Parkland Dyslexia Treatment For Your Right-Brain Learner — Right Down the Street
Many parents try to find a way to Beat Dyslexia, and others find their child is really a right-brain learner — who learns best when he or she sees and experiences information. Teaching to a right-brain learner’s strength can often yield quicker, more significant and longer lasting gains.
Mom’s Pathway from Dyslexia Stress to Right-Brain Success in Months Not Years
Mom looked for a Parkland Dyslexia Treatment and found two very different solutions – and she got it right when she realized her son was a Bright Right-Brain Learner
– Bright-Solutions where they say:
IMPORTANT: There is no quick fix or silver bullet for dyslexia. It can take from 1 to 3 years to get a dyslexic child reading and spelling at grade level, depending upon their level of severity, the frequency of their tutoring or intervention, and other issues.

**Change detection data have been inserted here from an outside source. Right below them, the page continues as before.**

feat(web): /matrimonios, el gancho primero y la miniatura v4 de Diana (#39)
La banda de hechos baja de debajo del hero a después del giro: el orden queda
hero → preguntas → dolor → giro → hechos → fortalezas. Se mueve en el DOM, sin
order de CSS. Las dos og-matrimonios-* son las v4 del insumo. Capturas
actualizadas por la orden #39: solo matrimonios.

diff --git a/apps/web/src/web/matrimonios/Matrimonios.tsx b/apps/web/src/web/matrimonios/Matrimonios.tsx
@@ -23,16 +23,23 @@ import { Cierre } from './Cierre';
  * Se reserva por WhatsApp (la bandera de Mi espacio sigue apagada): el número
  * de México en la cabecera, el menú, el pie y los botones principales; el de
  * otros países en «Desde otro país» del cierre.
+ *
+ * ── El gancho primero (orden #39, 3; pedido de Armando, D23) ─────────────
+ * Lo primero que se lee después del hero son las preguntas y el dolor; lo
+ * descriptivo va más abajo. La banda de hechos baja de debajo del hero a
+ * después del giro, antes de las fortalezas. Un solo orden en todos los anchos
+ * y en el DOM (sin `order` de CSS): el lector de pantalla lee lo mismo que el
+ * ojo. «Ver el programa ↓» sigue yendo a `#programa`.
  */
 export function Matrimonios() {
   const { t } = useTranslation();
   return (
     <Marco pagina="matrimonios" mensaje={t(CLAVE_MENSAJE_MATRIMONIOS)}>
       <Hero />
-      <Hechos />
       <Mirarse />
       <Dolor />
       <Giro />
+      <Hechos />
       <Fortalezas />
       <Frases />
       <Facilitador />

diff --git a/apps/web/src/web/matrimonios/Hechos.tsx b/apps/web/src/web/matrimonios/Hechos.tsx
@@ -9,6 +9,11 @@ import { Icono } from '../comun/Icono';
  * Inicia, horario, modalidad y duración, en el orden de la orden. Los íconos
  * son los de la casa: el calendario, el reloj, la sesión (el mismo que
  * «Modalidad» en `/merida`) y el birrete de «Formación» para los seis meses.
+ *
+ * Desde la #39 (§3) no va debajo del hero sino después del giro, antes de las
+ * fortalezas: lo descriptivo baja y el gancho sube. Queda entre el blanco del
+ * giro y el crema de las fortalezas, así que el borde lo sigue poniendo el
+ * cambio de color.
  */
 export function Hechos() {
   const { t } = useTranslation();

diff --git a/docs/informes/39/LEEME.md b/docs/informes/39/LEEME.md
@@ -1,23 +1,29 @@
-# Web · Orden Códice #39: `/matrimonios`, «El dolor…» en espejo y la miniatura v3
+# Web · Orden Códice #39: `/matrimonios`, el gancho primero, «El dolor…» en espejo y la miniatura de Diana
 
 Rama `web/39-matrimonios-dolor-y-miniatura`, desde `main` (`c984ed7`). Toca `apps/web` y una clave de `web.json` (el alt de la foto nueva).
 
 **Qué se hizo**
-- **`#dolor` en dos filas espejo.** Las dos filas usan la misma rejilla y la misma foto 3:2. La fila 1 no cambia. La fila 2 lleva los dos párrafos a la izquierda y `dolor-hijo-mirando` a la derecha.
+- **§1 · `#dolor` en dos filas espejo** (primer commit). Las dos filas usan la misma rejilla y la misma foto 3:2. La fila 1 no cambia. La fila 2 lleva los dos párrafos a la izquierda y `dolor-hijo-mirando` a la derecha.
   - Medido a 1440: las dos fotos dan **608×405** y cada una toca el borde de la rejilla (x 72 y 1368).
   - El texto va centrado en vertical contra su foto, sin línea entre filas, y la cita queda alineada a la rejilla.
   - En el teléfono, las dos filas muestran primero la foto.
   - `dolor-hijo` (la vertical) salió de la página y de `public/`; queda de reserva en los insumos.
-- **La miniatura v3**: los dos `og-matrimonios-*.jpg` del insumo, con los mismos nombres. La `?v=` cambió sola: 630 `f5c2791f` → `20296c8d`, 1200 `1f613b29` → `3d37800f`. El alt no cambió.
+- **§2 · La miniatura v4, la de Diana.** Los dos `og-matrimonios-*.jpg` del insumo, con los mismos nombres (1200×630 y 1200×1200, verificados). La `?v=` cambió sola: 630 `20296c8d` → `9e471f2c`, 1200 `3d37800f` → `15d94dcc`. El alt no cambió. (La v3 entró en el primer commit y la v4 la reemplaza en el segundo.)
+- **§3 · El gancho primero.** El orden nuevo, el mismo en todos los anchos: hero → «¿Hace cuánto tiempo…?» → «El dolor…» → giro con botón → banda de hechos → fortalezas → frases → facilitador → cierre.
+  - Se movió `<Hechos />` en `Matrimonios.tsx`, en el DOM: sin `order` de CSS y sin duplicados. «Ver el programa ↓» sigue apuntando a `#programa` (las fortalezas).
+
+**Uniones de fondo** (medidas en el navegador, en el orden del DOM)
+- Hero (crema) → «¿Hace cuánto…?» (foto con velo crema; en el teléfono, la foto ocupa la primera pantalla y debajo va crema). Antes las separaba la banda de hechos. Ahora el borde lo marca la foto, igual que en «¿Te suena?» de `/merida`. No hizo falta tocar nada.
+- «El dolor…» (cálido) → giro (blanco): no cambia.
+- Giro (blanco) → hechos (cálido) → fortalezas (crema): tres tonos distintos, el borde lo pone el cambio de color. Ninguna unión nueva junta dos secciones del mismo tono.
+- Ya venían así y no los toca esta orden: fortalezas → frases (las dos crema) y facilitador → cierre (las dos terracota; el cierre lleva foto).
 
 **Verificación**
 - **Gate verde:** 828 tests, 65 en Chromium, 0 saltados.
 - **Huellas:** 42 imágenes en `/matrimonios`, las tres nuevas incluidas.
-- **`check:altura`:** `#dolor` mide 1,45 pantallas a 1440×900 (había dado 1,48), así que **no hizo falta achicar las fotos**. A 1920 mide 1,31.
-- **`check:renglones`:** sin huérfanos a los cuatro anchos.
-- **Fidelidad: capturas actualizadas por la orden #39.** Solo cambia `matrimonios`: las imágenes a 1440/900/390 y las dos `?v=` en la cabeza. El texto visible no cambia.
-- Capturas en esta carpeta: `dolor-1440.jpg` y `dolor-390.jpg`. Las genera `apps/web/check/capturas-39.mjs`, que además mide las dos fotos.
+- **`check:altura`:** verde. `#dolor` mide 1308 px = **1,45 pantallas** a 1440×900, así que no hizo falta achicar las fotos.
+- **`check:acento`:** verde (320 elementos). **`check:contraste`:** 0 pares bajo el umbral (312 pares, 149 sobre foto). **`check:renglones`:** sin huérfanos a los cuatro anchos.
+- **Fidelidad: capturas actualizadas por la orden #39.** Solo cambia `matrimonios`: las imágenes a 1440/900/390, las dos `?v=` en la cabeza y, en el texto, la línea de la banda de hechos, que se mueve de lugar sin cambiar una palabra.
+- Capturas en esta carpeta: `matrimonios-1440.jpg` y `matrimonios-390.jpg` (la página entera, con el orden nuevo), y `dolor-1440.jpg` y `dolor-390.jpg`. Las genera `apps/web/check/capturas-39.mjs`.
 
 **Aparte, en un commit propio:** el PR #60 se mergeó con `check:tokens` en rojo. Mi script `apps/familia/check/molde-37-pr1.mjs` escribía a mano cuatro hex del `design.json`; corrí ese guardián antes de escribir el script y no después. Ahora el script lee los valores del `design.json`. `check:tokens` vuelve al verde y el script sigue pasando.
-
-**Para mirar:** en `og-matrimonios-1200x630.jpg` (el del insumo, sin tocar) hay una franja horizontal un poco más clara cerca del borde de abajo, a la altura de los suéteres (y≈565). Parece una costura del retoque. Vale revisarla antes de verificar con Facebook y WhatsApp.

We have heard this – and we think there is some truth to this. If you have your child go for dyslexia testing and then you pursue a dyslexia treatment. This program require a dyslexic child to master each skill before the students can move on. The dyslexia treatments also focus on a child’s weaknesses — thereby, making it more likely that the progress will be slow and tortuous.
Now let’s look at Matthew
Matthew’s mother pursued Dyslexia Testing which confirmed the dyslexia and the recommendations were for three dyslexia Boca Raton Dyslexia Treatments.
Progress was slow with the first two dyslexia treatments and then two different friends told her about 3D Learner — where their specialty is helping right -brain learners succeed
Mom did our Success Assessment, that showed her child learned different and hads attention and eye-teaming issues. She called and …
Mom asked us, “I have heard that dyslexia is not caused by vision problems, but your assessment and my new perspective is that my child has a vision problem
We would embrace the old definition of dyslexia — a problem with reading, writing or math for a child with average or above average intelligence. The first two things we would test for are:
– Is the child a right-brain learner, who learns best when he or she sees and experiences information. If this is the case, you want to at least consider a right-brain program that plays to your child’s strengths
– Does your child have an attention, eye-teaming and/or an anxiety challenge that might be holding your child back.
Matthew, like more than half the students we see, was a right-brain learner, who learned differently, and he had an attention, eye-teaming issue.
A right-brain learner with an attention and eye-teaming issues is often diagnosed with dyslexia — and their learning strength and eye-teaming issues are often missed.
Dyslexia testing is the norm, but if your child learns best when he or she sees and experiences information, you may want to read Life is a Ball Do Not Put Me in a Box and then see if your child is a right-brain learner. If your child is aright-brain learner, then consider a right-brain program that engages your child, teaches the way your child learns best and often delivers better results in less time.
For more information visit 3D Learner